By Stephanie Sical
Netflix’s “Whose Vote Counts, Explained” is a three-part mini-series that explains the history and injustices of elections in the United States. The mini-series focuses on how the voting system works and what can be done to fix the flaws that haunt it. The series is part of the larger Explained franchise produced by Vox Media Studios.
High-profile celebrities like Leonardo DiCaprio, Selena Gomez and John Legend narrated a few episodes because they liked its message. In each episode topics like voter suppression, campaign spending and how the system seems to give some groups less powers than others are talked about. The show combines detailed and easy to understand graphics with interviews with politicians, historians, activists and others to provide more in depth information on the topics being discussed.
The mini-series does a great job of connecting the history of voting and elections in America to issues still present in our electoral system, like why Americans vote at a much lower rate than most other developed countries. One of the most common reasons given is people don’t think their vote matters. Vox does an outstanding job of explaining the history of voting and how back when the U.S. Constitution was written, only white, property-owning males were allowed to vote. The voting pool expanded when the Fifteenth Amendment was passed in 1870 allowing black men to vote and in 1920 when the Nineteenth Amendment was passed women were allowed to vote as well. In 1971, the Twenty-Sixth Amendment was passed, lowering the voting age from 21 to 18.
The documentary featured people of different political parties like New York Representative Alexandria Ocasio-Cortez and former Ohio Governor John Kasich. While both individuals have different ideologies, they both believe in the right for all Americans to vote and to make voting an easy process.

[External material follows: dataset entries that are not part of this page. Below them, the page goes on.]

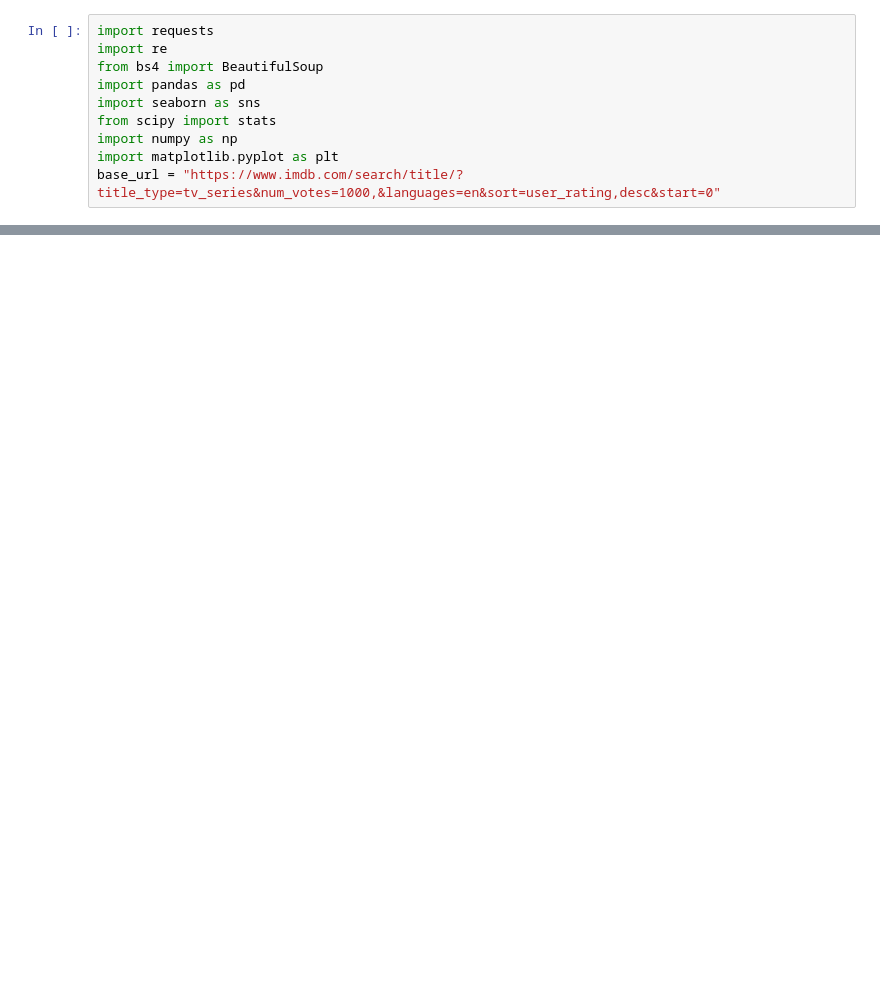
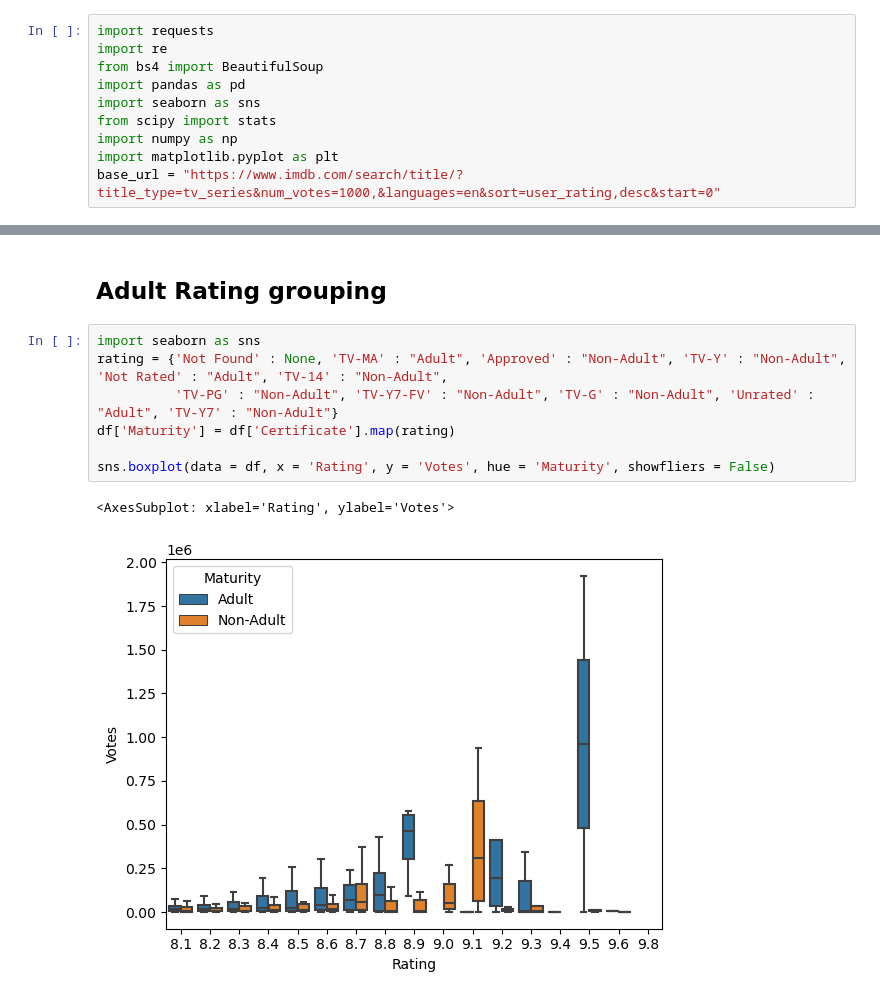
Before and after one commit to Harichandana0301/Project3-Data-Scraping-Analysis-on-top-1000-tv-shows, a Jupyter notebook: Project3.ipynb, the cells around one changed output, grey strips where cells are left out. Saved outputs shown, nothing was run; the diff lists cells and outputs as text; blank space fills up the shorter version.

```diff
--- a/Project3.ipynb
+++ b/Project3.ipynb
@@ -490,0 +161,12 @@ plt.show()
+# %% [markdown]
+## Adult Rating grouping
+# %%
+import seaborn as sns
+rating = {'Not Found' : None, 'TV-MA' : "Adult", 'Approved' : "Non-Adult", 'TV-Y' : "Non-Adult", 'Not Rated' : "Adult", 'TV-14' : "Non-Adult",
+          'TV-PG' : "Non-Adult", 'TV-Y7-FV' : "Non-Adult", 'TV-G' : "Non-Adult", 'Unrated' : "Adult", 'TV-Y7' : "Non-Adult"}
+df['Maturity'] = df['Certificate'].map(rating)
+
+sns.boxplot(data = df, x = 'Rating', y = 'Votes', hue = 'Maturity', showfliers = False)
+# %% [output]
+<AxesSubplot: xlabel='Rating', ylabel='Votes'>
+[figure, added]
```
Also changed, not shown: parts of 52 cells of this notebook.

There is a moderate amount of violent and scary content as historical events are discussed. There are videos and pictures of police brutality against African American people, but it’s not graphic. Upsetting news stories are mentioned, but footage itself is not scary. For example, during the segment about the Sandy Hook shooting, the footage shows adults crying. Sex is not a focus, but in one episode a fleeting and obscured cartoon image of male genitalia is shown as the narrator says “adult content.” The overall idea of the series is that the election process in the U.S. is broken and disproportionately affects non-White Americans.
“Whose Vote Counts, Explained” gives viewers a history lesson on American franchisement along with an illustration of what is taking place in America today. The genius editing and celebrity narration help communicate a complex topic like voter rights to a younger audience. The mini-series is not the only project that dives deep into the U.S. voting system. Hollywood celebrities have been coming out to encourage people to vote lately, with “register to vote” posts on social media platforms. It’s clear that there’s a more collective and concerted effort than ever to get people to the polls and hopefully, change things.